He admitted UK fishermen were not entirely blameless, having largely taken the law into their own hands with black landings (the landing of over quota fish) in the 1990s and early 2000s, as well as the mass dumping of good fish back to the sea.
“But with a governing body so far removed from reality I feel we had no option, these immoral and illegal acts were done totally unwillingly for survival.
“I believe now more than ever before we need to unite as one voice, everyone agrees that fisheries science is at best a two-year-late guess. That is simply not good enough.
“Surely what we are catching is an indicator of the stocks. And if fish are abundant we should be able to harvest them sustainably and not waste them.”

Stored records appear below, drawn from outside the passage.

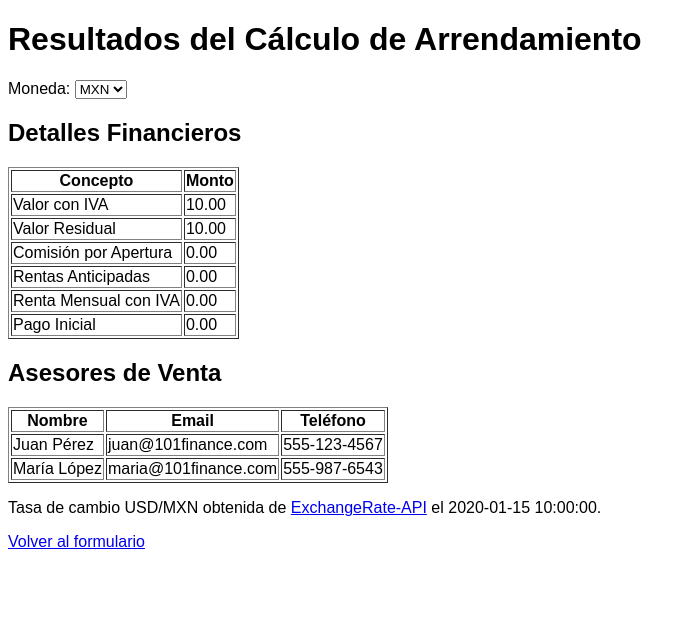
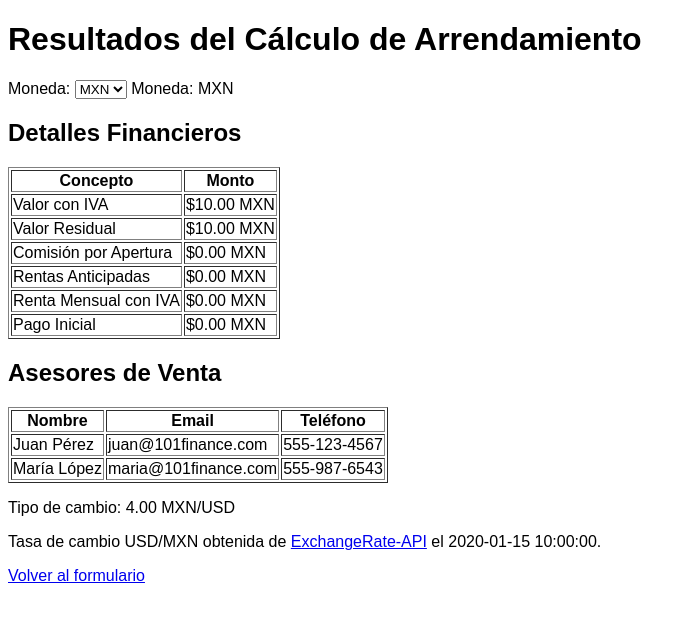
Before and after one commit to fminondo1/101finance, a Flask app: template templates/results.html in a window 1280 px wide. Shown: the top 622 px of the page, without its empty margins (0-696 px from the left). Run offline with Flask 3, Linux system fonts and the light colour scheme; tables that the repository leaves empty hold one stand-in row (values such as "Sample post"); the template is opened without the code that fills it: values that come from a table or form of the project are taken from there, most other values are stand-ins (such as "Sample title", 1, 10 or a date in 2020); parts of the project's set-up code (start-up, migrations or seed data) failed here and were passed over.

Commit message:
Add $ symbol to number formats and display exchange rate

```diff
--- a/templates/results.html
+++ b/templates/results.html
@@ -21,8 +21,11 @@
             };
             for (var key in baseAmounts) {
                 var amount = baseAmounts[key] / rates[currency];
-                document.getElementById(key).innerText = amount.toLocaleString('es-MX', { minimumFractionDigits: 2, maximumFractionDigits: 2 });
+                var formattedAmount = amount.toLocaleString("en-US", { minimumFractionDigits: 2, maximumFractionDigits: 2 });
+                document.getElementById(key).innerText = "$" + formattedAmount + " " + currency;
             }
+            // Update currency display
+            document.getElementById("currencyDisplay").innerText = "Moneda: " + currency;
         }
     </script>
 </head>
@@ -32,9 +35,10 @@
     <!-- Currency Selection -->
     <label for="currencySelect">Moneda: </label>
     <select id="currencySelect" onchange="updateCurrency()">
-        <option value="MXN">MXN</option>
+        <option value="MXN" selected>MXN</option>
         <option value="USD">USD</option>
     </select>
+    <span id="currencyDisplay">Moneda: MXN</span>
 
     <!-- Results Section -->
     <h2>Detalles Financieros</h2>
@@ -45,27 +49,27 @@
         </tr>
         <tr>
             <td>Valor con IVA</td>
-            <td id="valor_con_iva">{{ resultados.valor_con_iva | format_currency }}</td>
+            <td id="valor_con_iva">$ {{ resultados.valor_con_iva | format_currency }} MXN</td>
         </tr>
         <tr>
             <td>Valor Residual</td>
-            <td id="valor_residual">{{ resultados.valor_residual | format_currency }}</td>
+            <td id="valor_residual">$ {{ resultados.valor_residual | format_currency }} MXN</td>
         </tr>
         <tr>
             <td>Comisión por Apertura</td>
-            <td id="comision_apertura">{{ resultados.comision_apertura | format_currency }}</td>
+            <td id="comision_apertura">$ {{ resultados.comision_apertura | format_currency }} MXN</td>
         </tr>
         <tr>
             <td>Rentas Anticipadas</td>
-            <td id="rentas_anticipadas_mxn">{{ resultados.rentas_anticipadas_mxn | format_currency }}</td>
+            <td id="rentas_anticipadas_mxn">$ {{ resultados.rentas_anticipadas_mxn | format_currency }} MXN</td>
         </tr>
         <tr>
             <td>Renta Mensual con IVA</td>
-            <td id="renta_mensual_con_iva">{{ resultados.renta_mensual_con_iva | format_currency }}</td>
+            <td id="renta_mensual_con_iva">$ {{ resultados.renta_mensual_con_iva | format_currency }} MXN</td>
         </tr>
         <tr>
             <td>Pago Inicial</td>
-            <td id="pago_inicial">{{ resultados.pago_inicial | format_currency }}</td>
+            <td id="pago_inicial">$ {{ resultados.pago_inicial | format_currency }} MXN</td>
         </tr>
     </table>
 
@@ -90,7 +94,8 @@
         <p>No hay asesores registrados.</p>
     {% endif %}
 
-    <!-- Exchange Rate Source -->
+    <!-- Exchange Rate Display -->
+    <p>Tipo de cambio: {{ exchange_rate | format_currency }} MXN/USD</p>
     <p>Tasa de cambio USD/MXN obtenida de <a href="https://www.exchangerate-api.com" target="_blank">ExchangeRate-API</a> el {{ current_date }}.</p>
     <p><a href="/">Volver al formulario</a></p>
 </body>
```
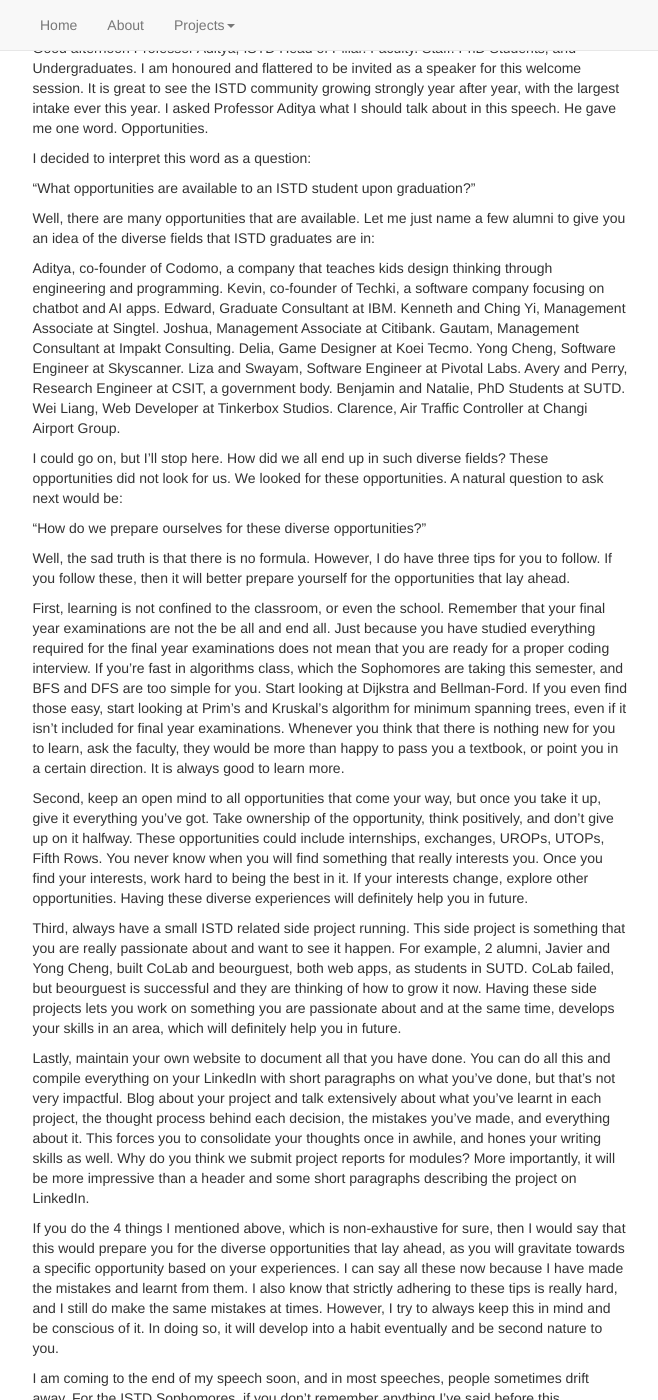
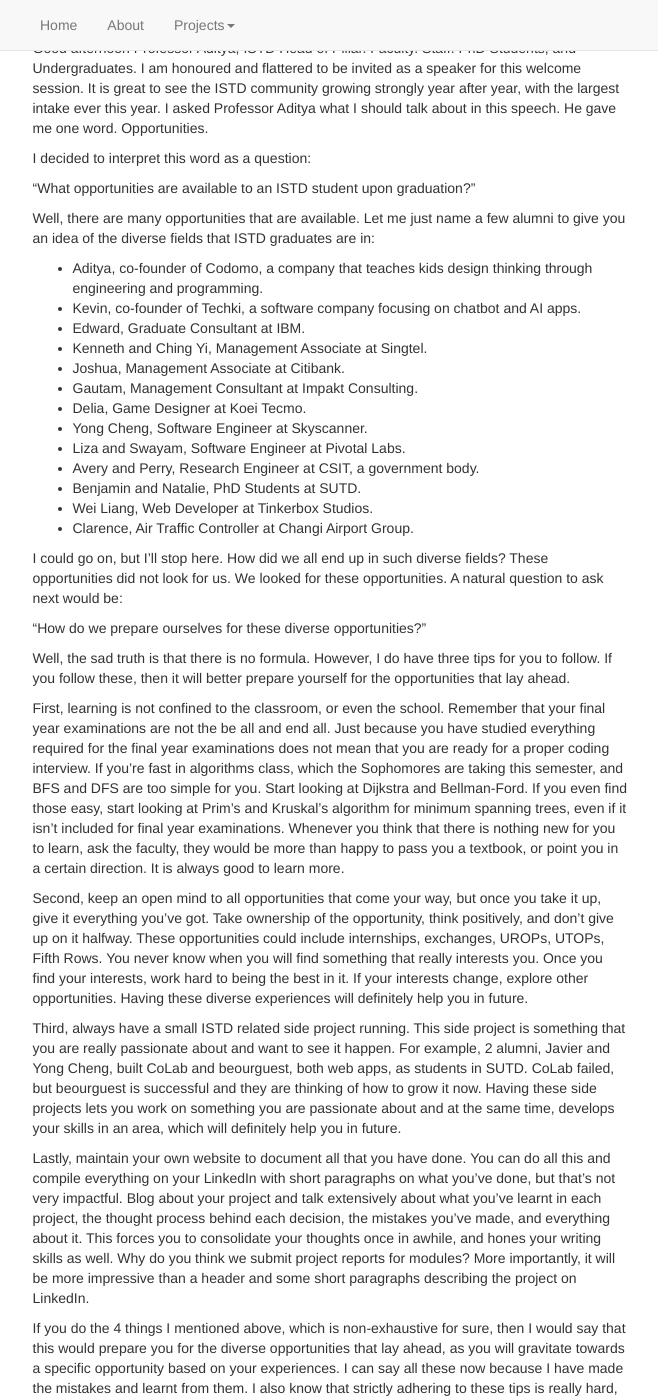
Before and after one commit to sspeng/jkschin.github.io, a Jekyll site: the page built from _posts/2016-09-16-ISTD-Welcome.md, in a window 1280 px wide and 1400 px high, scrolled down 212 px. Shown: the whole window, without its empty margins (310-968 px from the left). Built offline with Jekyll 4.4.1, drawn with Linux system fonts in a browser that asks for light colours; nearby versions of some CDN libraries; some of the changed text lies outside the part shown.

```diff
--- a/_posts/2016-09-16-ISTD-Welcome.md
+++ b/_posts/2016-09-16-ISTD-Welcome.md
@@ -15,19 +15,19 @@ I decided to interpret this word as a question:
 
 Well, there are many opportunities that are available. Let me just name a few alumni to give you an idea of the diverse fields that ISTD graduates are in:
 
-Aditya, co-founder of Codomo, a company that teaches kids design thinking through engineering and programming.
-Kevin, co-founder of Techki, a software company focusing on chatbot and AI apps.
-Edward, Graduate Consultant at IBM.
-Kenneth and Ching Yi, Management Associate at Singtel.
-Joshua, Management Associate at Citibank.
-Gautam, Management Consultant at Impakt Consulting.
-Delia, Game Designer at Koei Tecmo.
-Yong Cheng, Software Engineer at Skyscanner.
-Liza and Swayam, Software Engineer at Pivotal Labs.
-Avery and Perry, Research Engineer at CSIT, a government body.
-Benjamin and Natalie, PhD Students at SUTD.
-Wei Liang, Web Developer at Tinkerbox Studios.
-Clarence, Air Traffic Controller at Changi Airport Group.
+- Aditya, co-founder of Codomo, a company that teaches kids design thinking through engineering and programming.
+- Kevin, co-founder of Techki, a software company focusing on chatbot and AI apps.
+- Edward, Graduate Consultant at IBM.
+- Kenneth and Ching Yi, Management Associate at Singtel.
+- Joshua, Management Associate at Citibank.
+- Gautam, Management Consultant at Impakt Consulting.
+- Delia, Game Designer at Koei Tecmo.
+- Yong Cheng, Software Engineer at Skyscanner.
+- Liza and Swayam, Software Engineer at Pivotal Labs.
+- Avery and Perry, Research Engineer at CSIT, a government body.
+- Benjamin and Natalie, PhD Students at SUTD.
+- Wei Liang, Web Developer at Tinkerbox Studios.
+- Clarence, Air Traffic Controller at Changi Airport Group.
 
 I could go on, but I’ll stop here. How did we all end up in such diverse fields? These opportunities did not look for us. We looked for these opportunities. A natural question to ask next would be:
 
```
Also changed, not shown: other parts of _posts/2016-09-16-ISTD-Welcome.md (+3 -3 lines).
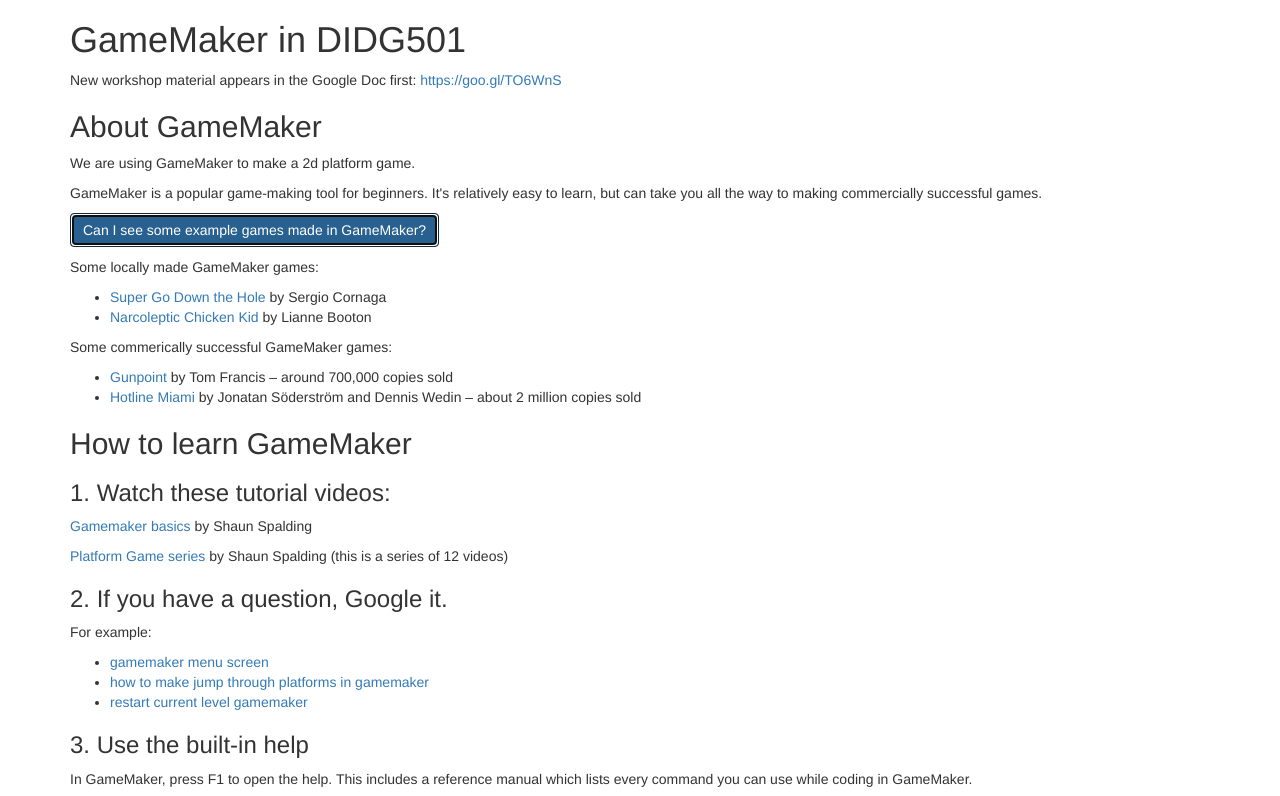
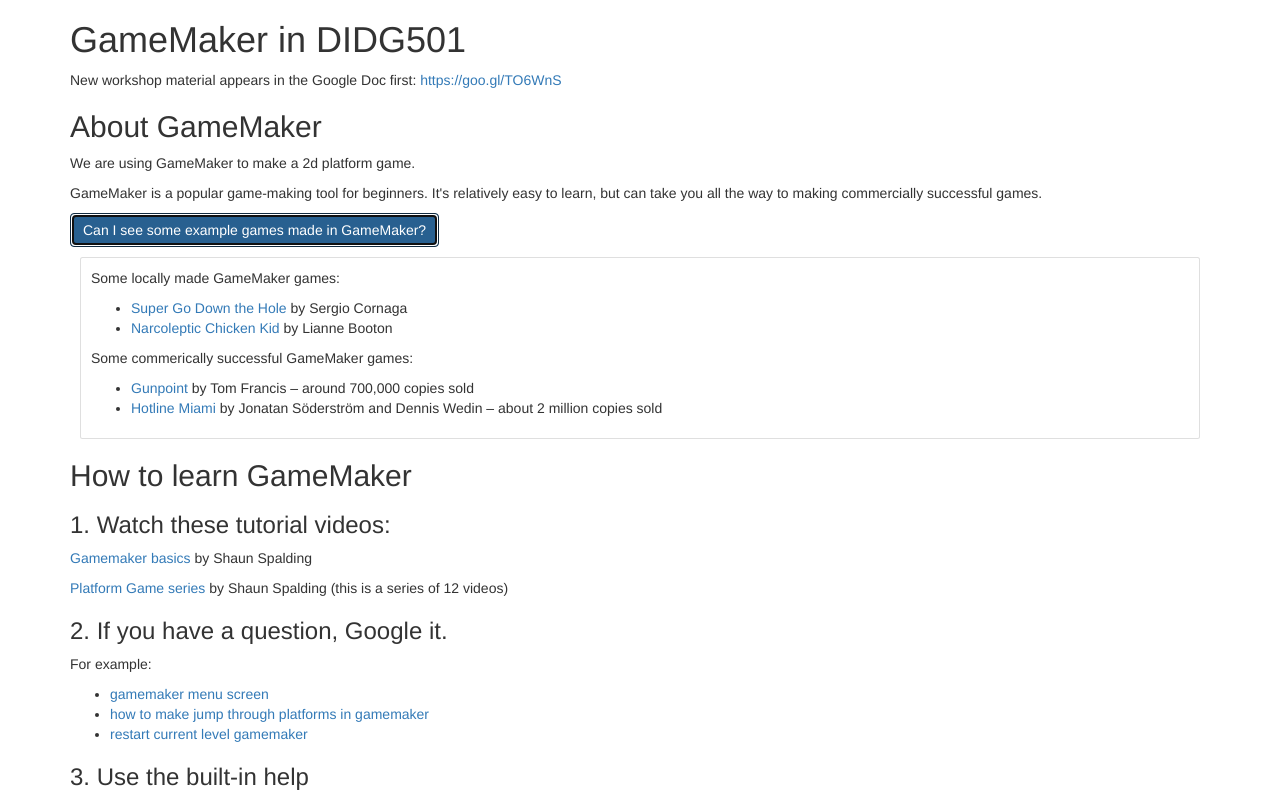
Before and after one commit to mgatland/gamemaker, a plain HTML site: page index.html in a window 1280 px wide. Both pictures are taken after a click on the button "Can I see some example games made in GameMaker?". Shown: the top 796 px of the page. Drawn offline with nearby package versions, Linux system fonts and the light colour scheme.

Commit message:
add border around fold-out sections

```diff
--- /dev/null
+++ b/css/custom.css
@@ -0,0 +1,17 @@
+.card {
+    position: relative;
+    display: -webkit-box;
+    display: -webkit-flex;
+    display: -ms-flexbox;
+    display: flex;
+    -webkit-box-orient: vertical;
+    -webkit-box-direction: normal;
+    -webkit-flex-direction: column;
+    -ms-flex-direction: column;
+    flex-direction: column;
+    background-color: #fff;
+    border: 1px solid rgba(0,0,0,.125);
+    border-radius: .25rem;
+    padding: 10px;
+    margin: 10px;
+}
--- a/index.html
+++ b/index.html
@@ -6,6 +6,7 @@
     <meta name="viewport" content="width=device-width, initial-scale=1">
     <title>GameMaker</title>
     <link href="css/bootstrap.min.css" rel="stylesheet">
+    <link href="css/custom.css" rel="stylesheet">
     <!-- HTML5 shim and Respond.js for IE8 support of HTML5 elements and media queries -->
     <!-- WARNING: Respond.js doesn't work if you view the page via file:// -->
     <!--[if lt IE 9]>
```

Mr Smith said restrictive measures were needed, but they had to work.
“We most certainly need restrictive measures, but measures that actually work, not dumping fish or taking back our own territorial waters like Iceland did with no concessions for historic rights or any nonsense like that,” he said.
“Fishing is a natural resource that will keep giving forever, as it has done for thousands of years, if it is properly managed.”
He believed the future of fishing in Shetland was very bright. But he added: “We need to be smart, we need knowledgeable people in charge, not the unelected guy who has never seen a fish, never had a proper job and believes that these crazy restrictions are workable.”
He called for unity, local control and sensible restrictions.
“If we have these three things the outlook is very, very good,” he said.
While Magnie Stewart is no longer involved in fishing he had 30 years involvement in the industry.
He said Britain leaving the EU was “an ideal opportunity to set things right”.
He added there needed to be discussions between fishing representatives and discussions with Nicola Sturgeon about the SNP’s plans.
“I think it’s a positive thing,”he said.
“It gives Britain its 200-mile limit and when we go into fishing negotiations we will be sitting as a single entity rather than as part of the EU, so we can speak to Norway and Faroe and Iceland on a one-to-one basis.”
Mr Stewart said there was going to be a lot of uncertainty “until who governs the country gets sorted out”.
He said there needed to be meetings with whoever was going to be the fisheries minister.
When it came to catching fish, he said there had to be controls in place. “Fishermen are clever enough to see how things need to be if politicians listen to them,” said Mr Stewart.
He said the “main priority” was for fishermen’s representatives to meet with Ms Sturgeon to find out her intentions.
“If she takes us back into the European Union, and there’s an independence referendum then bang goes our 200-mile limit and we’re back to where we started.”
Scottish Fishermen’s Association pelagic committee chairman David Hutchison said the leave vote meant a great opportunity for the fishing industry.
“I voted to leave. I think most fishermen did, and I think if you look back most fishermen were against the setting up of the Scottish parliament in the first place.
“They voted against independence and they voted for leaving the EU, so they are hardly going to support an independent Scottish government within the EU.
“We’ve had some meetings and it’s certainly not changed our views.”
He added: “I can’t see it making much difference to the quota allocations immediately but we should get our fishing limits back.”
Mr Hutchison said all EU countries and Norway and Faroe were fishing extensively in British waters.
“I’m scared that Nicola Sturgeon and her blind independence policy … they are going to take their eye off the ball and miss a great opportunity for the fishing, and maybe even worse than that they give away more fish to please Brussels.”